Older adults may have experienced mental health or addiction problems when they were younger, or may be experiencing them for the first time. Regardless, these problems may take different forms in older adults and may be confused with normal signs of aging.
Mental health involves finding a balance in all aspects of life: physically, mentally, emotionally and spiritually. It is the ability to enjoy life and cope with everyday challenges.
Mental health problems or disorders consist of a range of specific conditions that affect a person’s thoughts, feelings, actions and mental functioning (e.g., memory). Mental health problems are associated with significant distress and may result in a diminished ability to cope with daily life over an extended period of time.
Some people experience anxiety that is greater than a situation calls for. Their anxiety can be so great that they find it hard to cope with everyday life. Some forms of anxiety problems are more common than others in older adults.
Dementia is an abnormal degeneration of the brain that leads to changes in a person’s ability to think, speak, socialize and take part in normal daily activities.
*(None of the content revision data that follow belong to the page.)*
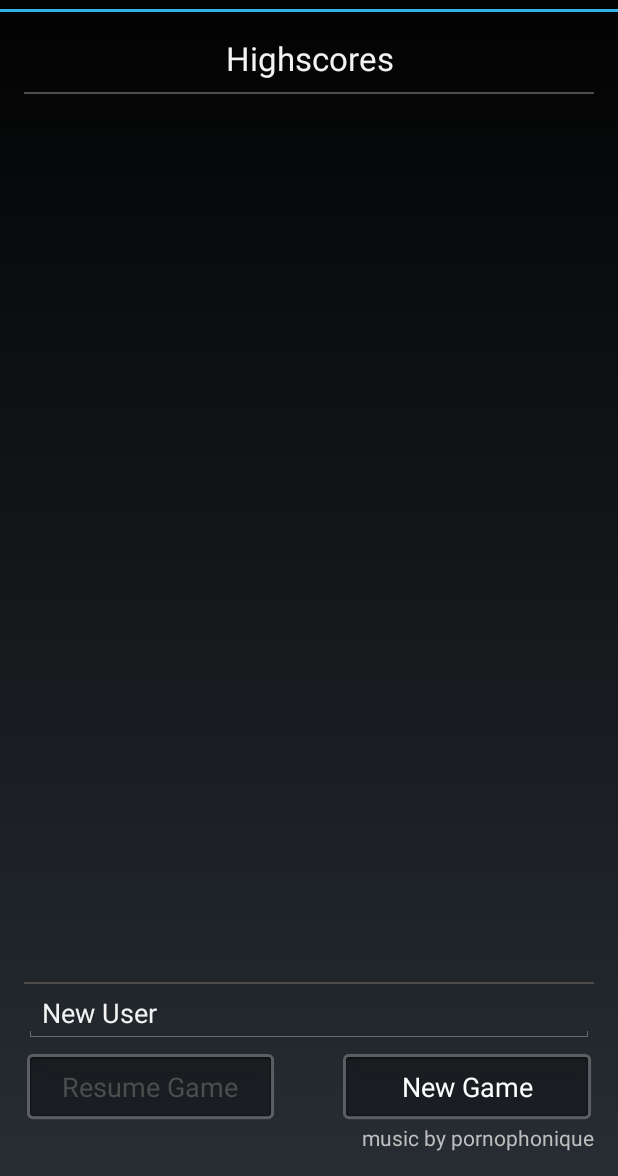
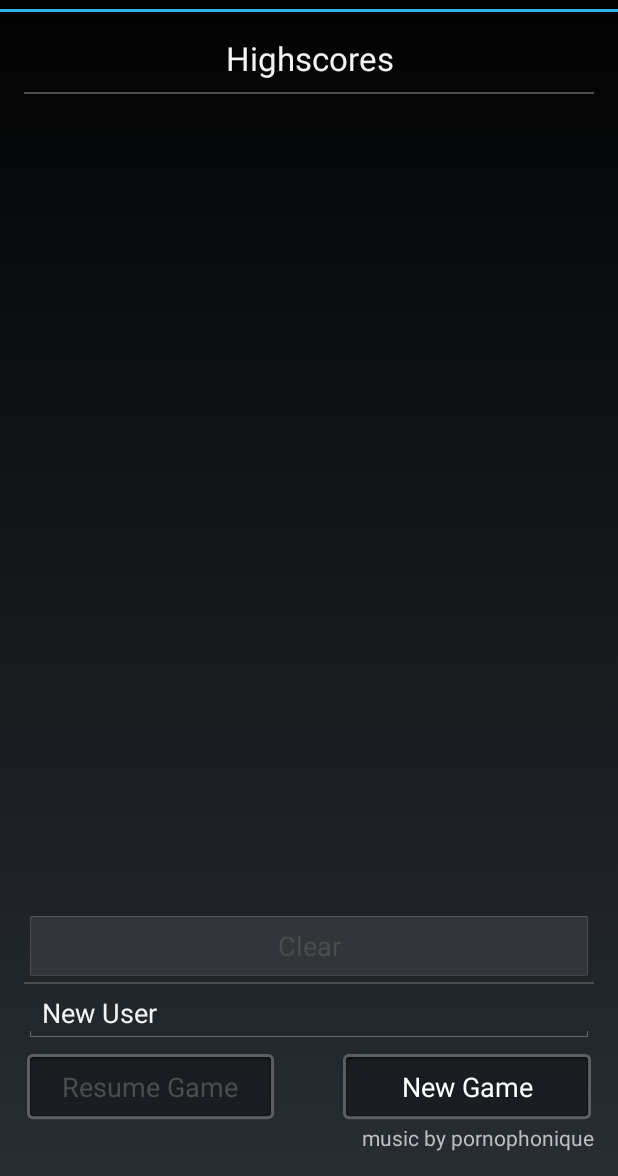
Before and after one commit to yyl-20020115/tetris, an Android app: the screen it shows after launch (MainActivity), on a phone screen of 412 x 824 dp, the part 60-1236 px from its top. Run offline under Robolectric (Android 15) with nearby library versions, the phone set to English and light mode, and no system bars; pictures from the network do not load; 1 statement that could not run was skipped.

Commit message:
time fix + list clear

```diff
--- a/app/src/main/java/com/noc/tet/activities/GameActivity.java
+++ b/app/src/main/java/com/noc/tet/activities/GameActivity.java
@@ -220,7 +220,7 @@ public class GameActivity extends FragmentActivity {
     @Override
     protected void onDestroy() {
     	super.onDestroy();
-    	game.setSongtime(sound.getSongtime());
+    	game.setSongTime(sound.getSongtime());
     	sound.release();
     	sound = null;
     	game.disconnect();
--- a/app/src/main/java/com/noc/tet/db/ScoreDataSource.java
+++ b/app/src/main/java/com/noc/tet/db/ScoreDataSource.java
@@ -40,12 +40,29 @@ public class ScoreDataSource {
 	    cursor.close();
 	    return newScore;
 	  }
+	  public int getCount(){
+		  String countQuery = "SELECT COUNT(*) FROM " + HighScoreOpenHelper.TABLE_HIGH_SCORES;
+		  Cursor cursor = this.database.rawQuery(countQuery, null);
+		  int count = 0;
+
+		  if (cursor.moveToFirst()) {
+			  count = cursor.getInt(0);
+		  }
+
+		  cursor.close();
+		  return count;
+	  }
 
 	  public void deleteScore(Score score) {
 	    long id = score.getId();
 	    //System.out.println("Comment deleted with id: " + id);
 	    database.delete(HighScoreOpenHelper.TABLE_HIGH_SCORES, HighScoreOpenHelper.COLUMN_ID
 	        + " = " + id, null);
+	  }
+
+	  public void deleteAllScores(){
+		  int ret = database.delete(HighScoreOpenHelper.TABLE_HIGH_SCORES,"",new String[0]);
+		  ret = 0;
 	  }
 
 	  private Score cursorToScore(Cursor cursor) {
--- a/app/src/main/res/layout/activity_main.xml
+++ b/app/src/main/res/layout/activity_main.xml
@@ -45,6 +45,13 @@
             android:layout_weight="1"
             android:contentDescription="@string/highscoreListDescription" >
         </ListView>
+        <Button
+            android:id="@+id/clear"
+            android:layout_width="match_parent"
+            android:text="@string/clear"
+            android:layout_height="48dp"
+            android:onClick="onClickClear"
+            />
 
         <View
             android:id="@+id/hdivider"
--- a/app/src/main/res/values/strings.xml
+++ b/app/src/main/res/values/strings.xml
@@ -1,5 +1,5 @@
 <?xml version="1.0" encoding="utf-8"?>
-<resources>
+<resources xmlns:tools="http://schemas.android.com/tools">
     <string name="user_name">New User</string>
     <string name="app_name">Blockinger</string>
     <string name="action_settings">Settings</string>
@@ -18,7 +18,6 @@
     <string name="startLevelDialogTitle">Starting Level</string>
     <string name="startLevelDialogCancel">Cancel</string>
     <string name="startLevelDialogStart">Start</string>
-
     <string name="title_activity_game">Blockinger</string>
     <string name="title_activity_help">Help</string>
     <string name="score_title">Score</string>
@@ -30,7 +29,7 @@
     <string name="defeatDialogTitle">Game Over</string>
     <string name="defeatDialogReturn">Back</string>
 
-    <string name="tab" translatable="false">\u0009</string>
+    <string name="tab" translatable="false" tools:ignore="PrivateResource">\u0009</string>
 
     <string name="anonymous">Anonymous</string>
     <string name="scoreLabel">Score:</string>
@@ -40,9 +39,14 @@
     <string name="highscore_title">Highscores</string>
 
     <string name="musicAuthorNote">music by pornophonique</string>
+    <string name="confirm">Confirm</string>
+    <string name="confirm_to_clear">Clear high scores?</string>
+    <string name="clear">Clear</string>
+    <string name="ms">\ ms</string>
+    <string name="OK">OK</string>
+    <string name="Cancel">Cancel</string>
 
-
-<!-- Preference Strings -->
+    <!-- Preference Strings -->
     <string name="title_activity_settings">Settings</string>
     <string name="title_activity_about">About</string>
     <string name="title_activity_donate">Donate</string>
--- a/app/src/main/res/xml/advanced_preferences.xml
+++ b/app/src/main/res/xml/advanced_preferences.xml
@@ -54,8 +54,8 @@
 
 		    <EditTextPreference
 		        android:dialogMessage="@string/pref_fpslimittext_summary"
-		        android:positiveButtonText="OK"
-		        android:negativeButtonText="Cancel"
+		        android:positiveButtonText="@string/OK"
+		        android:negativeButtonText="@string/Cancel"
 		        android:dependency="pref_fpslimit"
 		        android:numeric="integer"
 		        android:key="pref_fpslimittext"
```
Also changed, not shown: app/src/main/java/com/noc/tet/activities/MainActivity.java (+44 -2 lines), app/src/main/java/com/noc/tet/activities/SettingsActivity.java (+5 -2 lines), app/src/main/java/com/noc/tet/components/GameState.java (+6 -5 lines), 2 other files.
Older adults who are depressed may have had episodes of depression throughout their lives, or they may have their first episode late in life. Depression can affect anyone at any age, but is often not recognized in older adults. This is because some signs of depression can be mistaken for signs of aging, and also because older adults who are depressed may not complain about feeling low.
People use alcohol, tobacco and other drugs for many reasons. Some use these substances to help them to relax, to feel more lively, to feel less inhibited or to feel pleasure. Some find the effects of substances make it seem easier to cope with problems. Some use substances for religious reasons or to fit in with the crowd. Others may be curious about the effects of a specific drug. Many use prescription and over-the-counter medications to cure or alleviate the symptoms of physical ailments.
Using any of these drugs affects the way a person thinks, acts and feels. Because substance use (including use of prescription medications) is common, it’s important for people to be able to determine when their use puts them at risk of developing a problem.
As people age, they become more sensitive to the effects of alcohol.
Over 90 per cent of older adults take some form of medication. Problems can arise if medications are not taken as prescribed, or if a person takes medications that are not prescribed. Long-term regular use of some medications prescribed for anxiety, sleep problems or pain can lead to substance use problems.
Gambling refers to times when people take the chance of losing money or belongings, and when winning or losing is decided mostly by chance.
Gambling can be fun and exciting, but it can also create a variety of problems for older adults.